**WHAT YOU ARE ASKED TO DO**.
Write down the whole listing below again without changing a word.

**RECORDS TO PROCESS**.
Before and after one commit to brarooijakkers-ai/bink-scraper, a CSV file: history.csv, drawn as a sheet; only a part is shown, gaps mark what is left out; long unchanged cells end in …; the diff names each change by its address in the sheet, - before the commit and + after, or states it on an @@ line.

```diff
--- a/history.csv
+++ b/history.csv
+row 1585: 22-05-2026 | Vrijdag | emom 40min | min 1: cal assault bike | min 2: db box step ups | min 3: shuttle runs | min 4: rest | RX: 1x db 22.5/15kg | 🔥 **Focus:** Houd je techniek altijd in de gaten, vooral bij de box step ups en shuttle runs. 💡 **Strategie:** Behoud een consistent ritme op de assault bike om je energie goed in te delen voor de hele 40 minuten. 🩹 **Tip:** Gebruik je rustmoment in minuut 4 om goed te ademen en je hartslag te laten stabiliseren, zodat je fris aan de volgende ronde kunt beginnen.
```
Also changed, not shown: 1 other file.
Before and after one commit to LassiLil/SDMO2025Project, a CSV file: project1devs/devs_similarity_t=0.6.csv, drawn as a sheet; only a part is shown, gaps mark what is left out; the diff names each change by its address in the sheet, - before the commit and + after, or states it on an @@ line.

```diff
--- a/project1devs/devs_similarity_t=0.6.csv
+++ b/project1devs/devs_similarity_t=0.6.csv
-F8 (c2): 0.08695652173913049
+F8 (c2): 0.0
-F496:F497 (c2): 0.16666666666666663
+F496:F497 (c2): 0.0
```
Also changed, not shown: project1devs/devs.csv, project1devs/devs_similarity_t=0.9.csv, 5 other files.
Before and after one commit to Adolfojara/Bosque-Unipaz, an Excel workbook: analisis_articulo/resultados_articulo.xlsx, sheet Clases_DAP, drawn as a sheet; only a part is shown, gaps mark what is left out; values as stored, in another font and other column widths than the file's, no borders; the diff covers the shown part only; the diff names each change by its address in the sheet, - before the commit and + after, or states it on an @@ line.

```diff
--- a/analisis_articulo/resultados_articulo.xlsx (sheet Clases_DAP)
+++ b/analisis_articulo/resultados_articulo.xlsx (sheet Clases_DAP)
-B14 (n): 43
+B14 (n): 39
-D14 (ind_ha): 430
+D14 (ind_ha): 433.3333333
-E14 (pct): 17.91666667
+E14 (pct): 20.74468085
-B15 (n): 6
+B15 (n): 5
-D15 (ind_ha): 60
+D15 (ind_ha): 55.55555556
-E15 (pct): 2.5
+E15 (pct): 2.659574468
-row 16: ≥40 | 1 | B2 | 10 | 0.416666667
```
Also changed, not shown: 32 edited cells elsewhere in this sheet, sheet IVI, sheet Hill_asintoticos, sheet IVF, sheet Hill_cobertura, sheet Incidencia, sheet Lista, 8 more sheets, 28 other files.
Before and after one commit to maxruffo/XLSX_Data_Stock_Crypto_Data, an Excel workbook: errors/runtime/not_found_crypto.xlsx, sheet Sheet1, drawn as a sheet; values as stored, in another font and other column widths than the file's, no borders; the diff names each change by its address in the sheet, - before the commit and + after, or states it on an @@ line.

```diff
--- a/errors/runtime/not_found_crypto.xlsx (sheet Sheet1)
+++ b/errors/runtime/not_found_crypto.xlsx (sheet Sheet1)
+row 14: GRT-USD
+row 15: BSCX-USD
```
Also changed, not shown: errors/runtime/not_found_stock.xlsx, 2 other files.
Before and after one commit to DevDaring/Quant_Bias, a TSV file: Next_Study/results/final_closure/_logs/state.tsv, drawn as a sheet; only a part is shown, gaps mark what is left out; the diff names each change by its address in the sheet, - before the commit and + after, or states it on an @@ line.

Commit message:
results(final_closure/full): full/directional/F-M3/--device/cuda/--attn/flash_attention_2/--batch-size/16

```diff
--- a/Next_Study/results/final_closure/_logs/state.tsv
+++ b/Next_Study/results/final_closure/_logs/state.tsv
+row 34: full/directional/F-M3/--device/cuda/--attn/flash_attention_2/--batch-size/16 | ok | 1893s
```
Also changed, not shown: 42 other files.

**FINAL ANSWER**.
Before and after one commit to brarooijakkers-ai/bink-scraper, a CSV file: history.csv, drawn as a sheet; only a part is shown, gaps mark what is left out; long unchanged cells end in …; the diff names each change by its address in the sheet, - before the commit and + after, or states it on an @@ line.

```diff
--- a/history.csv
+++ b/history.csv
+row 1585: 22-05-2026 | Vrijdag | emom 40min | min 1: cal assault bike | min 2: db box step ups | min 3: shuttle runs | min 4: rest | RX: 1x db 22.5/15kg | 🔥 **Focus:** Houd je techniek altijd in de gaten, vooral bij de box step ups en shuttle runs. 💡 **Strategie:** Behoud een consistent ritme op de assault bike om je energie goed in te delen voor de hele 40 minuten. 🩹 **Tip:** Gebruik je rustmoment in minuut 4 om goed te ademen en je hartslag te laten stabiliseren, zodat je fris aan de volgende ronde kunt beginnen.
```
Also changed, not shown: 1 other file.
Before and after one commit to LassiLil/SDMO2025Project, a CSV file: project1devs/devs_similarity_t=0.6.csv, drawn as a sheet; only a part is shown, gaps mark what is left out; the diff names each change by its address in the sheet, - before the commit and + after, or states it on an @@ line.

```diff
--- a/project1devs/devs_similarity_t=0.6.csv
+++ b/project1devs/devs_similarity_t=0.6.csv
-F8 (c2): 0.08695652173913049
+F8 (c2): 0.0
-F496:F497 (c2): 0.16666666666666663
+F496:F497 (c2): 0.0
```
Also changed, not shown: project1devs/devs.csv, project1devs/devs_similarity_t=0.9.csv, 5 other files.
Before and after one commit to Adolfojara/Bosque-Unipaz, an Excel workbook: analisis_articulo/resultados_articulo.xlsx, sheet Clases_DAP, drawn as a sheet; only a part is shown, gaps mark what is left out; values as stored, in another font and other column widths than the file's, no borders; the diff covers the shown part only; the diff names each change by its address in the sheet, - before the commit and + after, or states it on an @@ line.

```diff
--- a/analisis_articulo/resultados_articulo.xlsx (sheet Clases_DAP)
+++ b/analisis_articulo/resultados_articulo.xlsx (sheet Clases_DAP)
-B14 (n): 43
+B14 (n): 39
-D14 (ind_ha): 430
+D14 (ind_ha): 433.3333333
-E14 (pct): 17.91666667
+E14 (pct): 20.74468085
-B15 (n): 6
+B15 (n): 5
-D15 (ind_ha): 60
+D15 (ind_ha): 55.55555556
-E15 (pct): 2.5
+E15 (pct): 2.659574468
-row 16: ≥40 | 1 | B2 | 10 | 0.416666667
```
Also changed, not shown: 32 edited cells elsewhere in this sheet, sheet IVI, sheet Hill_asintoticos, sheet IVF, sheet Hill_cobertura, sheet Incidencia, sheet Lista, 8 more sheets, 28 other files.
Before and after one commit to maxruffo/XLSX_Data_Stock_Crypto_Data, an Excel workbook: errors/runtime/not_found_crypto.xlsx, sheet Sheet1, drawn as a sheet; values as stored, in another font and other column widths than the file's, no borders; the diff names each change by its address in the sheet, - before the commit and + after, or states it on an @@ line.

```diff
--- a/errors/runtime/not_found_crypto.xlsx (sheet Sheet1)
+++ b/errors/runtime/not_found_crypto.xlsx (sheet Sheet1)
+row 14: GRT-USD
+row 15: BSCX-USD
```
Also changed, not shown: errors/runtime/not_found_stock.xlsx, 2 other files.
Before and after one commit to DevDaring/Quant_Bias, a TSV file: Next_Study/results/final_closure/_logs/state.tsv, drawn as a sheet; only a part is shown, gaps mark what is left out; the diff names each change by its address in the sheet, - before the commit and + after, or states it on an @@ line.

Commit message:
results(final_closure/full): full/directional/F-M3/--device/cuda/--attn/flash_attention_2/--batch-size/16

```diff
--- a/Next_Study/results/final_closure/_logs/state.tsv
+++ b/Next_Study/results/final_closure/_logs/state.tsv
+row 34: full/directional/F-M3/--device/cuda/--attn/flash_attention_2/--batch-size/16 | ok | 1893s
```
Also changed, not shown: 42 other files.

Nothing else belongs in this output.